- Approximately 57 percent of those surveyed left their shoes on while at home at least sometimes, and nearly 87 percent do not always ask visitors to take off their shoes before coming into their homes.
- Nearly 78 percent of those surveyed do not believe that odors result from dirt and bacteria brought into their homes from the bottoms of their shoes.
If you feel very strongly about wearing shoes in the house, it is a good idea to put them in the washing machine to reduce 99 percent of the bacteria they carry, or to use an antimicrobial doormat.
Another simple way to avoid the potential illnesses caused by wearing shoes in the house is to reserve a pair of shoes that is only for indoor use, such as slippers.
Why do People Wear Shoes in the House
Many people want guests to feel at home, so they allow them to keep their shoes on in their house if that is what they are used to. Another reason some people wear shoes in the house is that they believe that since germs are everywhere all the time, a few more will not hurt.
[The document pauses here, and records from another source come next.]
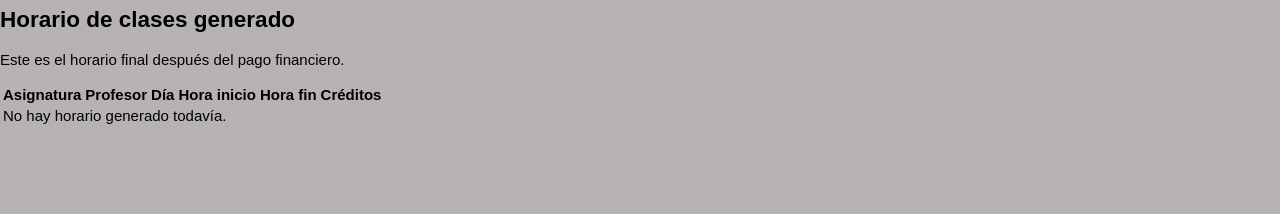
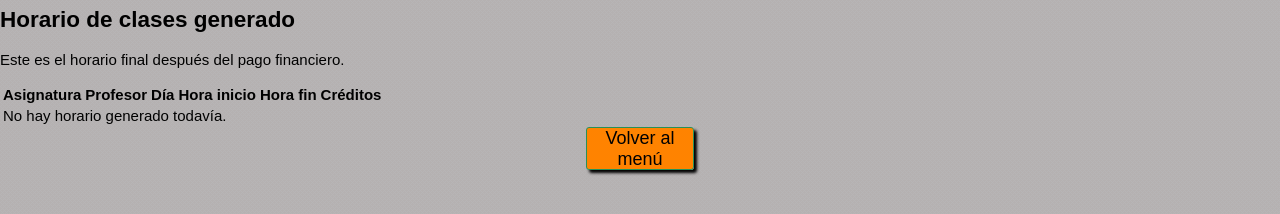
Before and after one commit to SamuelAA21/Registro_USB, a plain HTML site: page View/horarioView.html in a window 1280 px wide. Shown: the part 68-282 px from the top of the page. Drawn offline with Linux system fonts and the light colour scheme.

Commit message:
BOTON DE RETORNO A MENÚ

```diff
--- a/View/horarioView.html
+++ b/View/horarioView.html
@@ -1,5 +1,6 @@
 <!DOCTYPE html>
 <html lang="es">
+
 <head>
     <meta charset="UTF-8">
     <meta name="viewport" content="width=device-width, initial-scale=1.0">
@@ -7,6 +8,7 @@
     <link rel="stylesheet" href="../style.css">
     <link type="text/css" href="../Styles/sign.css" rel="stylesheet">
 </head>
+
 <body>
 
     <header class="topbar">
@@ -35,8 +37,18 @@
                 </tbody>
             </table>
         </section>
+        <div style="text-align:center;">
+            <button onclick="volverMenu()" class="ps-button">
+                Volver al menú
+            </button>
+        </div>
     </main>
-
+    <script>
+        function volverMenu() {
+            window.location.href = "menuView.html";
+        }
+    </script>
     <script src="horario.js"></script>
 </body>
+
 </html>
```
Additionally, many people do not realize how much bacteria is on their shoes and may just be trying to protect their feet from sharp little objects such as Legos that might be on their floor if they have small children.
Other people actually do it for their own safety—for example, if they are prone to slipping on hardwood floors or stubbing their toes on furniture.
Still more people wear shoes because of plantar fasciitis, which makes walking around barefoot more painful.
Others might be reluctant to remove their shoes in someone else’s house because they are self-conscious about issues such as foot odor or athlete’s foot.
Wearing shoes in the house is perfectly understandable for many reasons, but that is why it is important to get a pair of shoes that is specifically designated for indoor use only—unless you would like to constantly be vacuuming and mopping.
Lysol Laundry Sanitizer is a safe and effective way to clean and kill 99.9% of bacteria. Your shoes can get dirtier by the minute they’re worn, studies show. In addition, they can also contain fecal bacteria and cause diarrheal diseases.
How dirty are your shoes?
A study found that after wearing shoes for two weeks, 10 people tested positive for bacterial infection. The results indicate that the bacteria found in the shoes were concentrated in the outside. Since they have developed the custom of eating their meals on tatami mats instead of chairs, they have also developed the practice of sleeping on the floor.
Some of the bacteria found in these shoes can cause infections. Some of these include Klebsiella pneumoniae and Serratia ficaria. In response to a reader who asked if it’s fine to ask guests to take off their shoes, the experts at Architecture Digest said yes, but it’s also best to warn guests in advance.
Wearing shoes inside the house can be a risk to your health. According to a study, microbes can thrive on the outside surfaces of shoes. Aside from being used for hygiene, Chinese households also protect their floors and furniture by taking off their shoes. This helps minimize the risk of staining and tracking dirt particles.
Reasons Why You Should Take Shoes Off Inside the House
While there are perfectly valid reasons both for wearing shoes in the house and for not wearing them, there are several points to keep in mind no matter which side of the issue you align with:
- There are cultural differences and traditions that drive people to prefer not wearing shoes or wearing shoes in the house.
- It is not rude to ask guests to remove their shoes in your house, especially if you offer them single-use slippers, unless it is a formal event.
- Shoes will certainly track in bacteria, fecal matter, toxins and allergens that can make you sick.
- Many people do not wipe their shoes before coming inside, yet eat food that has fallen on the ground and do not disinfect utensils and pacifiers that touch the floor.
- Some people wear shoes in the house for safety reasons, such as preventing falls, or cannot go barefoot because of conditions such as plantar fasciitis, foot odor or athlete’s foot.
- Putting your shoes in the washing machine, using an antimicrobial doormat or setting aside a pair of shoes solely for indoor use are all excellent solutions if you prefer to wear shoes indoors.